Hispanic Engagement Volunteer Makes New Strides

Each month nominations are submitted to Telemundo and they choose to recognize one volunteer. Out of
 the volunteers recognized, one volunteer will be selected to attend the Jefferson Awards Foundation 
ball in Washington, D.C. in June.
Five years ago Elizabeth Kuykendall, a volunteer with the Girl Scouts of San Jacinto Council’s Hispanic Community Engagement program, took her youngest daughter, Haven, to a Girl Scout rally at J.W. Oates Elementary. In the few short years since then, Kuykendall has become an invaluable volunteer for GSSJC and was recently recognized for her hard work and dedication with the prestigious Jefferson Award presented by Telemundo.

But it wasn't long ago that Kuykendall spent most of her days tending to her family, her home and watching her favorite Spanish soap operas on television. Of course, she still takes care of her family but she believes she is able to do that more successfully now that she is active in the Girl Scout volunteer community. “I keep myself very busy now,” Kuykendall said. “But it is good because it has changed me.”

Kuykendall saw Girl Scouts as an opportunity to learn leadership skills, not just for her daughter, but herself as well. “My goal was to see my daughter explore different things in the world and inside herself,” she said. “Girl Scouts also helped me realize my own strength.”

Originally from Veracruz, Mexico, Kuykendall immigrated to the U.S. more than 20 years ago. While finding community was a challenge, finding confidence as a stay-at-home mom in a new country was even more difficult.

“I try to tell people that yes, there are a lot of responsibilities in Girl Scouts, but that’s only because there are so many opportunities,” Kuykendall said. Seeing the incredible difference Girl Scouts has made in her life only motivates Kuykendall to reach out to others in Houston’s Hispanic community.

With Kuykendall’s help, in 2010 GSSJC began Viva Grande, the Council’s Hispanic engagement program now known as Hispanic Community Engagement. With this program, families like Kuykendall’s can connect and demonstrate to others that Girl Scouts is a great first step towards building skills in girls and adults to help with future careers.
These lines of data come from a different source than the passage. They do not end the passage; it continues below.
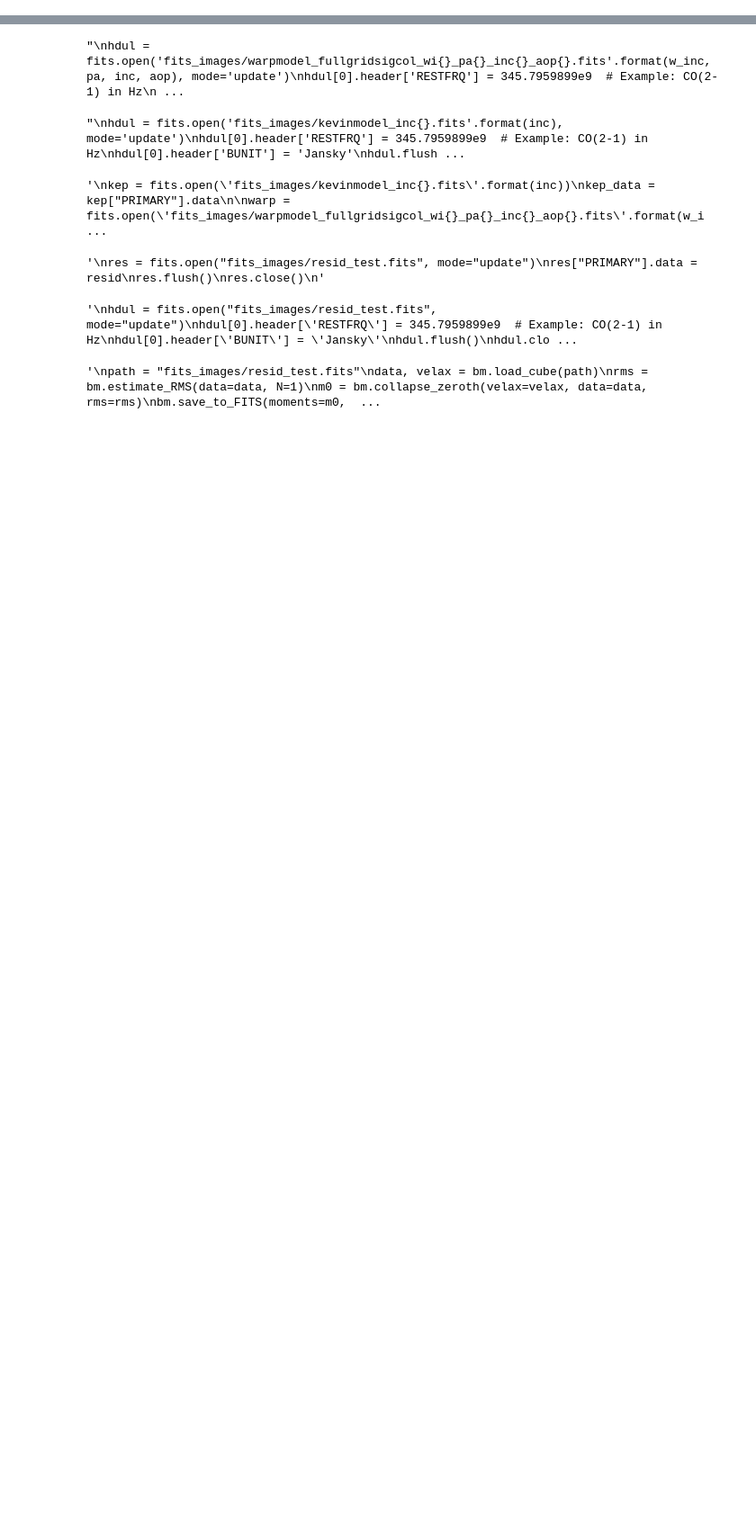
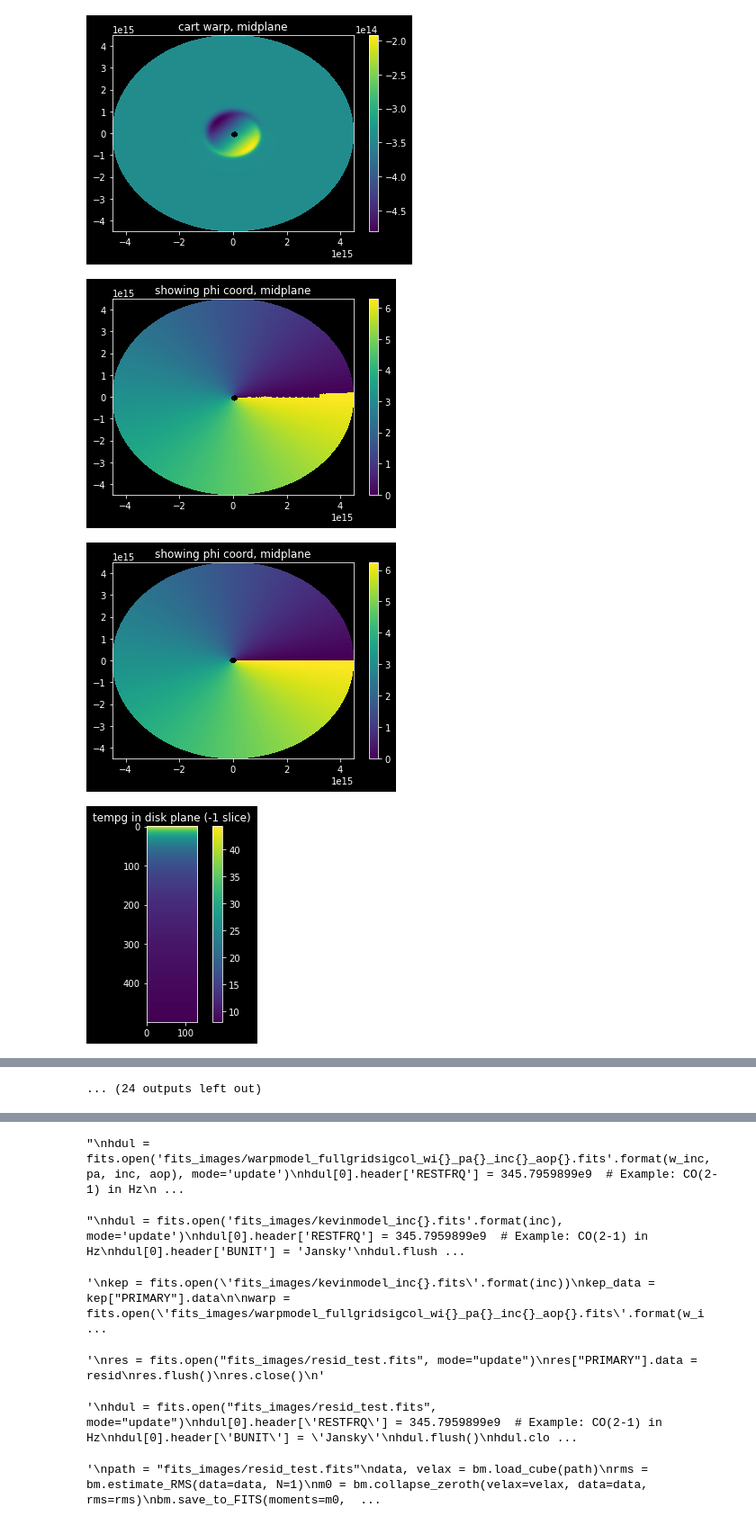
Before and after one commit to theochawla/49ceti_warpmodel, a Jupyter notebook: Warp/warp_edgeon_troubleshoot/runcode.ipynb, the cells around one changed output, grey strips where cells are left out. Shown at 90% size. Saved outputs shown, nothing was run; the diff lists cells and outputs as text; code cells hidden in the pictures; blank space fills up the shorter version.

Commit message:
moved warp to set_structure and interpolating temp, density, vel. Working well, need to think about z-symmetry

```diff
--- a/Warp/warp_edgeon_troubleshoot/runcode.ipynb
+++ b/Warp/warp_edgeon_troubleshoot/runcode.ipynb
@@ -14,2 +16,10 @@ pa = 90
 w_r0_param = 70
 aop = 0
+# %%
+#t = tgrid.Disk(Tmid0=14, sigbound=[1e-3,np.inf],zmax=30, McoG=1e-4, Aout=300.,incl=inc, aop=aop, w_i=w_inc, w_r0=w_r0_param,w_dr=40,w_pa=pa)
+s = set_structure.Disk(Tmid0=14, sigbound=[1e-3,np.inf],zmax=30, McoG=1e-4, Aout=300.,incl=inc, aop=aop, w_i=w_inc, w_r0=w_r0_param,w_dr=40,w_pa=pa)
+# %% [output]
+[figure, added]
+[figure, added]
+[figure, added]
+[figure, added]
@@ -15,0 +38 @@ aop = 0
+... (24 outputs left out)
```
Also changed, not shown: parts of 11 cells of this notebook, 7 other files.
Girl Scouts of San Jacinto Council is one of the largest Girl Scout councils in the country, serving more than 61,000 girls and 17,000 adult members in 26 southeast Texas counties. For more information on how you can get involved and volunteer with Girl Scouts, visit www.gssjc.org for more information